_TRY IT_
Only these lines are needed: the first line of the entries below through the line with "-144,7 +144,11 @@", each returned exactly.

━━━━━ DATA UNDER STUDY

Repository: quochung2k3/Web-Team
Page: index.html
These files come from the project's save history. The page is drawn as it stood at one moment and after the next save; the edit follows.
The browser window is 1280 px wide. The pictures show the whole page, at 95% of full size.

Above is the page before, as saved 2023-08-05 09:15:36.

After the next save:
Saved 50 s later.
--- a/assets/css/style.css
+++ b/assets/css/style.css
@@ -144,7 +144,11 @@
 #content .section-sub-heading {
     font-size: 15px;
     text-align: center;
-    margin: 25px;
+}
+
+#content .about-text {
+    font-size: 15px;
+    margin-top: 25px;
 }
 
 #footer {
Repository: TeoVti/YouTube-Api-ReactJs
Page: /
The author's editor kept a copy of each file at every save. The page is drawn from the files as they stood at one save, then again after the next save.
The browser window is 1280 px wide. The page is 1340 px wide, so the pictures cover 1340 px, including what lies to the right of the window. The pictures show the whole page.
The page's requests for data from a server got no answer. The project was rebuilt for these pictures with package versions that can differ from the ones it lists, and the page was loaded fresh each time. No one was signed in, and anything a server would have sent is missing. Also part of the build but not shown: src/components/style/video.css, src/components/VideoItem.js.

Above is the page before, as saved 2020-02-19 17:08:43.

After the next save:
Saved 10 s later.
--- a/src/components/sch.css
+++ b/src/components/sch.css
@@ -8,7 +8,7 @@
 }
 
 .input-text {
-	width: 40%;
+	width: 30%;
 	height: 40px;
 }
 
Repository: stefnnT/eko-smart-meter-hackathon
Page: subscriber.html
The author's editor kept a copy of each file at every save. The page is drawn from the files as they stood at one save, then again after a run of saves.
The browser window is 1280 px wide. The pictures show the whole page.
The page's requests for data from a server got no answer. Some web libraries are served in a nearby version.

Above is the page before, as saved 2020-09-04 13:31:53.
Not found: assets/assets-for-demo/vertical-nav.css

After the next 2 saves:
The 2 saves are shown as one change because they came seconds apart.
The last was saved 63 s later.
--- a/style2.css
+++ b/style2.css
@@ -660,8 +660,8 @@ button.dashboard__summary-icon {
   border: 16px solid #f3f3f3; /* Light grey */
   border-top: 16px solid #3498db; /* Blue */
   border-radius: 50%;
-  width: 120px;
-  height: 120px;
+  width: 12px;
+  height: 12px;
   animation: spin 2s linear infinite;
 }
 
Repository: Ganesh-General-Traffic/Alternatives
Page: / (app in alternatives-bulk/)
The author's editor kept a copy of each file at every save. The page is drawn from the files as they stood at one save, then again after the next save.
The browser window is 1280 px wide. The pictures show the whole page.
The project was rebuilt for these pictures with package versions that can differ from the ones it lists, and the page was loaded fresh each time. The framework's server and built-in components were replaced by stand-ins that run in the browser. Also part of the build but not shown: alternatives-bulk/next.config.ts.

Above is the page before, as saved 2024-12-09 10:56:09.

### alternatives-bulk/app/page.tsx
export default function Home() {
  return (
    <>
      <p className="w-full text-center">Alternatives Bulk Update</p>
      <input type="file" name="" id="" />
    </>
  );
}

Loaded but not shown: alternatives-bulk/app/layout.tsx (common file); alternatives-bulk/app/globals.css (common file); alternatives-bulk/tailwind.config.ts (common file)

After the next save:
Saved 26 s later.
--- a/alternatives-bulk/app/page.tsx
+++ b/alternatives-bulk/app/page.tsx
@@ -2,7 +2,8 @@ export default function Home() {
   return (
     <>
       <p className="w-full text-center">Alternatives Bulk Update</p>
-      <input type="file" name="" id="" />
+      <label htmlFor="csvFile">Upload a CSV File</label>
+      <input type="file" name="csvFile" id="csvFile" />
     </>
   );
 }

━━━━━━━━━━

_EXERCISE OUTPUT_
Repository: quochung2k3/Web-Team
Page: index.html
These files come from the project's save history. The page is drawn as it stood at one moment and after the next save; the edit follows.
The browser window is 1280 px wide. The pictures show the whole page, at 95% of full size.

Above is the page before, as saved 2023-08-05 09:15:36.

After the next save:
Saved 50 s later.
--- a/assets/css/style.css
+++ b/assets/css/style.css
@@ -144,7 +144,11 @@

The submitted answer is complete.